EMIAC 98: 18th & 19th Century Metal Mining in the Peak District

Programme Details

A Derbyshire mine engine house

A Derbyshire mine engine house.


Image courtesy of the Peak District Historical Mines Society.

Organised by the Peak District Historical Mines Society and was scheduled for Saturday, 2nd May 2020 in Matlock.

The conference programme:

09:00 Registration and coffee

10:00 18th & 19th Century Lead Mining in the Peak: An overview

10:35 Excavating 18th & 19th Century steam engine houses

11:10 Setting the Record Straight: Three Derbyshire case studies

11:45 Diving to Depth at Deep Ecton Mine, one of the richest copper British mines

12:20 EMIAC Business Meeting

12:40 Lunch

13:50 Visit to the Magpie Mine.

16:30 Close of conference.

Cost of event: £15.00.

Cancelled due to Coronavirus (Covid-19) restrictions.

A dual economy of agriculture and mining dominated the area mainly west of the river Derwent between Wirksworth and Castleton for many centuries, mainly for lead, but also copper at Ecton and later, zinc and the gangue minerals such as fluorite and baryte.

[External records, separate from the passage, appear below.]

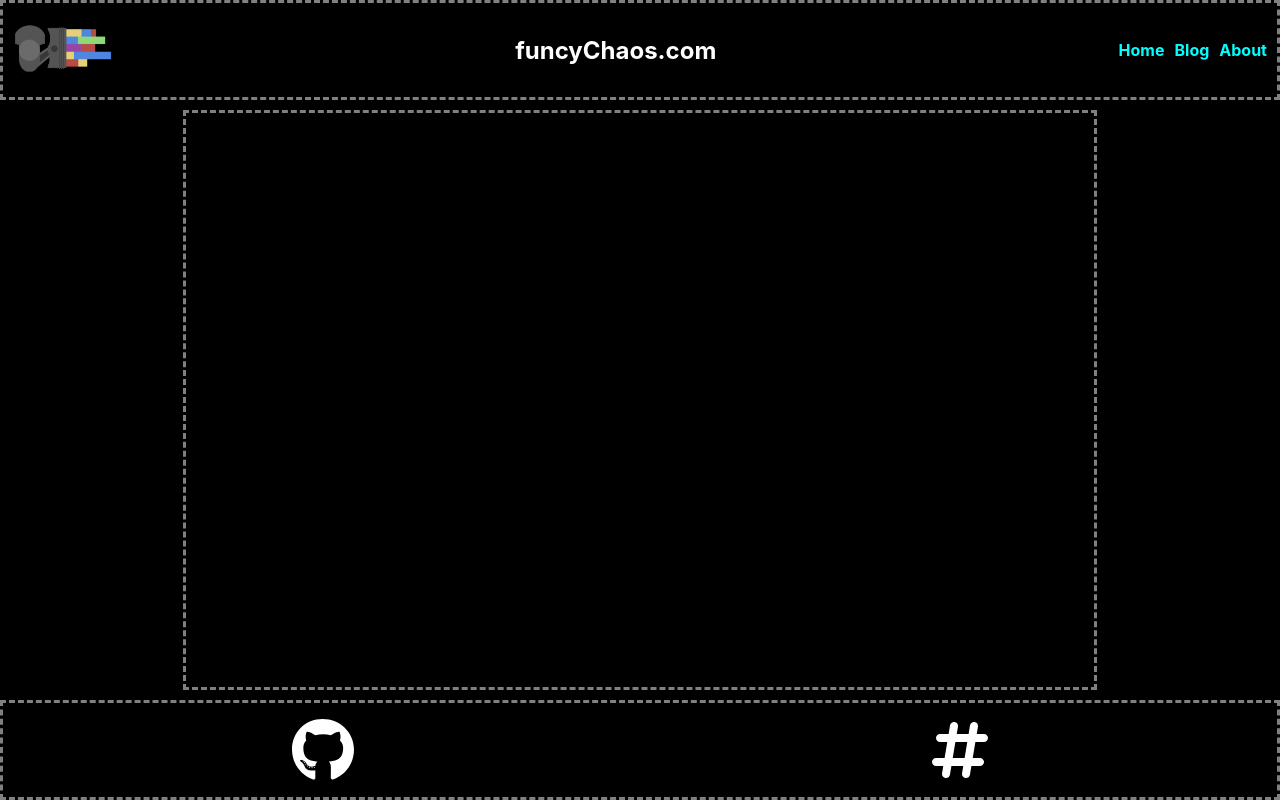
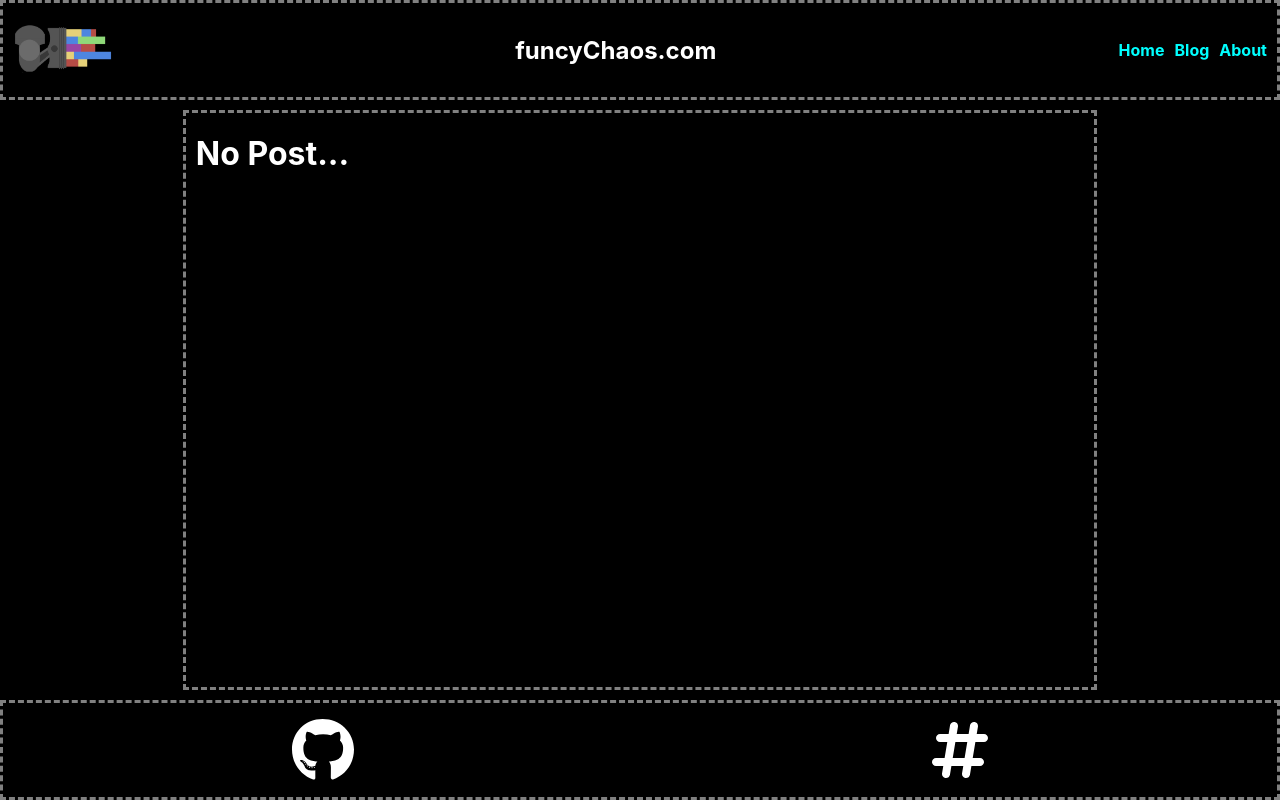
Before and after one commit to funcyChaos/funcychaos.com-react-wp, a React app: page /blog/1 in a window 1280 px wide. Built offline with nearby package versions, Linux system fonts and the light colour scheme; no server answers.

Commit message:
feat(blog): working on routing still

```diff
--- a/src/App.js
+++ b/src/App.js
@@ -2,8 +2,10 @@ import React, {useEffect} from 'react'
 import Header from './components/Header'
 import Footer from './components/Footer'
 import Blog from './components/Blog'
-import { BrowserRouter, Route, Routes } from 'react-router-dom'
+import { BrowserRouter as Router, Route, Routes } from 'react-router-dom'
 import './scss/App.scss'
+import PostsList from './components/PostsList'
+import Post from './components/Post'
 
 function App() {
 	useEffect(()=>{
@@ -16,13 +18,17 @@ function App() {
 			<div className="app-grid">
 				<Header />
 				<main>
-					<BrowserRouter>
+					<Router>
 						<Routes>
-							<Route path="/" element={<h1>Hello, World!</h1>} />
-							<Route path="/blog" element={<Blog />} />
-							<Route path="/about" element={<h1>about!</h1>} />
+							<Route path='/' element={<h1>Hello, World!</h1>} />
+							<Route path='/blog' element={<Blog />}>
+								<Route index element={<PostsList />} />
+								<Route path=':id' element={<Post />} />
+							</Route>
+							<Route path='/about' element={<h1>about!</h1>} />
+							<Route path='*' element={<h1>Nope</h1>} />
 						</Routes>
-					</BrowserRouter>
+					</Router>
 				</main>
 				<Footer />
 			</div>
--- a/src/components/Blog.js
+++ b/src/components/Blog.js
@@ -1,23 +1,10 @@
 import React, { useState, useEffect } from 'react'
-import { getAllPosts } from '../services/PostsService'
+import { Outlet } from 'react-router-dom'
 
 function Blog(){
-	const [posts, setPosts] = useState(null)
-	useEffect(()=>{
-		getAllPosts()
-		.then(obj=>setPosts(obj))
-	},[posts])
-
 	return (
 		<>
-			{
-				posts && posts.map((post, key)=>(
-					<div key={key}>
-						<h1 dangerouslySetInnerHTML={{ __html: post.title.rendered}}></h1>
-						<div dangerouslySetInnerHTML={{ __html: post.excerpt.rendered}} />
-					</div>
-				))
-			}
+			<Outlet />
 		</>
 	)
 }
--- /dev/null
+++ b/src/components/Post.js
@@ -0,0 +1,26 @@
+import React, { useState, useEffect } from 'react'
+// import React, { useState } from 'react'
+import { useParams } from 'react-router-dom'
+import { getSinglePost } from '../services/PostsService'
+
+function Post(){
+	const {slug}					= useParams()
+	const [post, setPost] = useState(null)
+	useEffect(()=>{
+		getSinglePost()
+		.then(obj=>setPost(obj))
+		console.log(slug)
+	}, [])
+	// useEffect(()=>{
+	// },[])
+
+	return (
+		<>
+			{
+				post ? <h1>Post!</h1> : <h1>No Post...</h1>
+			}
+		</>
+	)
+}
+
+export default Post
--- /dev/null
+++ b/src/components/PostsList.js
@@ -0,0 +1,25 @@
+import React, { useState, useEffect } from 'react'
+import { getAllPosts } from '../services/PostsService'
+
+function PostsList(){
+	const [posts, setPosts] = useState(null)
+	useEffect(()=>{
+		getAllPosts()
+		.then(obj=>setPosts(obj))
+	},[])
+
+	return (
+		<>
+			{
+				posts && posts.map((post, key)=>(
+					<div key={key}>
+						<h1 dangerouslySetInnerHTML={{ __html: post.title.rendered}}></h1>
+						<div dangerouslySetInnerHTML={{ __html: post.excerpt.rendered}} />
+					</div>
+				))
+			}
+		</>
+	)
+}
+
+export default PostsList
--- a/src/services/PostsService.js
+++ b/src/services/PostsService.js
@@ -8,3 +8,10 @@ export async function getAllPosts(){
 		return {error:{title:{rendered:'idk what happened lol'}}}
 	}
 }
+
+export async function getSinglePost(id){
+	const response	= fetch(`/wp-json/wp/v2/posts/${id}`)
+	const data			= (await response).json()
+	const object		= await data
+	return await object
+}
```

At its peak it employed 20,000 people who lived in some 50 nearby enlarged villages and hamlets.

The associated technology that developed was at the forefront of British and even World mining. The landscape has many features remaining, with some accessible underground workings having a particularly rich archaeology.

Magpie Mine

Probably the best example of a nineteenth century lead mine anywhere in the UK. The mine has a fascinating history spanning more than 200 years of bonanzas and failures, of bitter disputes and fights resulting in the "murder" of three miners, and a Widows' Curse that is said to remain to this day.

Postscript to the conference

Following government guidelines on the coronavirus (Covid-19) outbreak, the conference was cancelled on 17th March.